[Stored data]
☆ ☆ ☆ ☆ ☆ ☆ ☆

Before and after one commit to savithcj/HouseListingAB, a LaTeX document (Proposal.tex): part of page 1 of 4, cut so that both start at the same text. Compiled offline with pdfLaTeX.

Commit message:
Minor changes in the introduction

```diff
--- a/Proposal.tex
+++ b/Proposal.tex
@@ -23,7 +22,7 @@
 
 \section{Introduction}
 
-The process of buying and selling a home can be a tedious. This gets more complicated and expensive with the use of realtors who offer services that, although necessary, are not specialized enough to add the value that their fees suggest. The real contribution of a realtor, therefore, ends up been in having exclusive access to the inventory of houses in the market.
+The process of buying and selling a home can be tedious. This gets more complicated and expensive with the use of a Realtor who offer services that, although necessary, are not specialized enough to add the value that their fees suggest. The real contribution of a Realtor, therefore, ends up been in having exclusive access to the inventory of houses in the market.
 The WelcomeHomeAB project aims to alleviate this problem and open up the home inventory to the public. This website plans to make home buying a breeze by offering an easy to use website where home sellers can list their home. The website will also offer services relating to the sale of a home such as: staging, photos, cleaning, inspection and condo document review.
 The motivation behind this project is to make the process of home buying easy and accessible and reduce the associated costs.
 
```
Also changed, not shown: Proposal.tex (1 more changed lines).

☆ ☆ ☆ ☆ ☆ ☆ ☆

TASK DIRECTIONS: From the entries above, extract each line containing "Proposal".

TASK OUTPUT:
Before and after one commit to savithcj/HouseListingAB, a LaTeX document (Proposal.tex): part of page 1 of 4, cut so that both start at the same text. Compiled offline with pdfLaTeX.
--- a/Proposal.tex
+++ b/Proposal.tex
Also changed, not shown: Proposal.tex (1 more changed lines).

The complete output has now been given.